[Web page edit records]
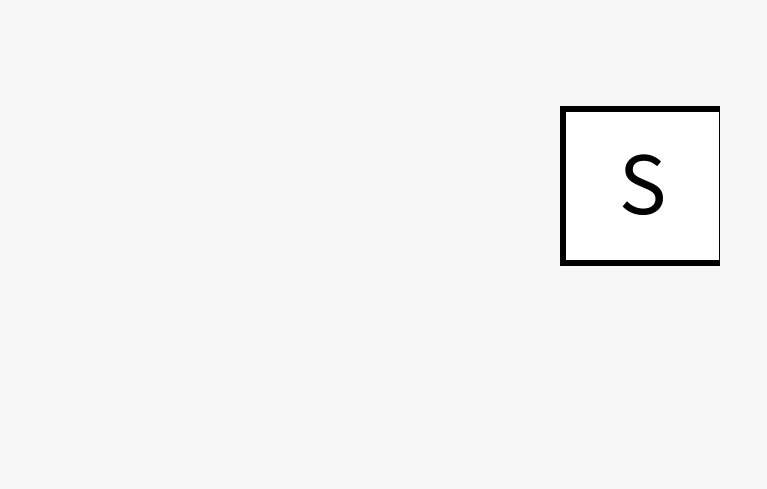
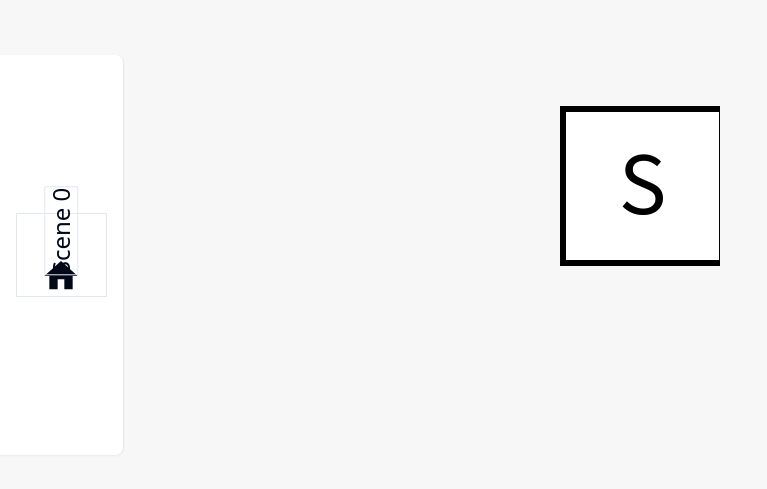
Before and after one commit to kaiiy/haze-ii, a React (Vite) app: page /0 in a window 1280 px wide. Shown: the part 145-634 px from the top of the page, without its empty margins (0-767 px from the left). Built offline with nearby package versions, Linux system fonts and the light colour scheme; a web font is replaced by a local one.

Commit message:
Add Nav component and React Icons dependency

```diff
--- a/package.json
+++ b/package.json
@@ -18,6 +18,7 @@
     "lucide-react": "^0.379.0",
     "react": "^18.3.1",
     "react-dom": "^18.3.1",
+    "react-icons": "^5.2.1",
     "react-router-dom": "^6.23.1",
     "tailwind-merge": "^2.3.0",
     "tailwindcss-animate": "^1.0.7"
--- /dev/null
+++ b/src/components/Nav.tsx
@@ -0,0 +1,21 @@
+import { MdHome } from "react-icons/md";
+
+const ButtonIcon = () => {
+  return <MdHome className="w-10 h-10" />;
+};
+
+const Nav = () => {
+  return (
+    <div className="fixed left-0 top-1/2 transform -translate-y-1/2 bg-white backdrop-blur-md shadow-sm rounded-r-lg p-4 h-1/2 max-h-screen flex flex-col justify-center border-r">
+      <div className="flex flex-col items-center border">
+        {/* https://zenn.dev/catnose99/scraps/a1379d162cb399  */}
+        <span className="transform -rotate-90 mb-2 text-2xl border">
+          Scene 0
+        </span>
+        <ButtonIcon />
+      </div>
+    </div>
+  );
+};
+
+export default Nav;
--- a/src/routes/Stage.tsx
+++ b/src/routes/Stage.tsx
@@ -1,5 +1,6 @@
 import Scene0 from "@/scenes/scene0";
 import Container from "@/components/Container";
+import Nav from "@/components/Nav";
 
 type CanvasProps = {
   children: React.ReactNode;
@@ -25,6 +26,7 @@ const Stage = ({ containerWidth }: StageProps) => {
         <div className="absolute left-1/2 top-1/2 transform -translate-x-1/2 -translate-y-1/2 font-notoSans">
           <Scene0 baseSize={baseSize} />
         </div>
+        <Nav />
       </Canvas>
     </Container>
   );
--- a/src/scenes/scene0.tsx
+++ b/src/scenes/scene0.tsx
@@ -333,7 +333,7 @@ const Sense = ({ baseSize }: SenseProps) => {
   `;
 
   return (
-    <div>
+    <div className="w-full h-full">
       <div className="flex justify-center">
         <div
           className={`border-black text-black bg-white flex items-center justify-center ${
```
Also changed, not shown: 1 other file (tests, documents, lock files or other folders).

● **Problem to solve**
Each line in the records above should be reproduced exactly; images are not copied.

● **Reply**
Before and after one commit to kaiiy/haze-ii, a React (Vite) app: page /0 in a window 1280 px wide. Shown: the part 145-634 px from the top of the page, without its empty margins (0-767 px from the left). Built offline with nearby package versions, Linux system fonts and the light colour scheme; a web font is replaced by a local one.

Commit message:
Add Nav component and React Icons dependency

```diff
--- a/package.json
+++ b/package.json
@@ -18,6 +18,7 @@
     "lucide-react": "^0.379.0",
     "react": "^18.3.1",
     "react-dom": "^18.3.1",
+    "react-icons": "^5.2.1",
     "react-router-dom": "^6.23.1",
     "tailwind-merge": "^2.3.0",
     "tailwindcss-animate": "^1.0.7"
--- /dev/null
+++ b/src/components/Nav.tsx
@@ -0,0 +1,21 @@
+import { MdHome } from "react-icons/md";
+
+const ButtonIcon = () => {
+  return <MdHome className="w-10 h-10" />;
+};
+
+const Nav = () => {
+  return (
+    <div className="fixed left-0 top-1/2 transform -translate-y-1/2 bg-white backdrop-blur-md shadow-sm rounded-r-lg p-4 h-1/2 max-h-screen flex flex-col justify-center border-r">
+      <div className="flex flex-col items-center border">
+        {/* https://zenn.dev/catnose99/scraps/a1379d162cb399  */}
+        <span className="transform -rotate-90 mb-2 text-2xl border">
+          Scene 0
+        </span>
+        <ButtonIcon />
+      </div>
+    </div>
+  );
+};
+
+export default Nav;
--- a/src/routes/Stage.tsx
+++ b/src/routes/Stage.tsx
@@ -1,5 +1,6 @@
 import Scene0 from "@/scenes/scene0";
 import Container from "@/components/Container";
+import Nav from "@/components/Nav";
 
 type CanvasProps = {
   children: React.ReactNode;
@@ -25,6 +26,7 @@ const Stage = ({ containerWidth }: StageProps) => {
         <div className="absolute left-1/2 top-1/2 transform -translate-x-1/2 -translate-y-1/2 font-notoSans">
           <Scene0 baseSize={baseSize} />
         </div>
+        <Nav />
       </Canvas>
     </Container>
   );
--- a/src/scenes/scene0.tsx
+++ b/src/scenes/scene0.tsx
@@ -333,7 +333,7 @@ const Sense = ({ baseSize }: SenseProps) => {
   `;
 
   return (
-    <div>
+    <div className="w-full h-full">
       <div className="flex justify-center">
         <div
           className={`border-black text-black bg-white flex items-center justify-center ${
```
Also changed, not shown: 1 other file (tests, documents, lock files or other folders).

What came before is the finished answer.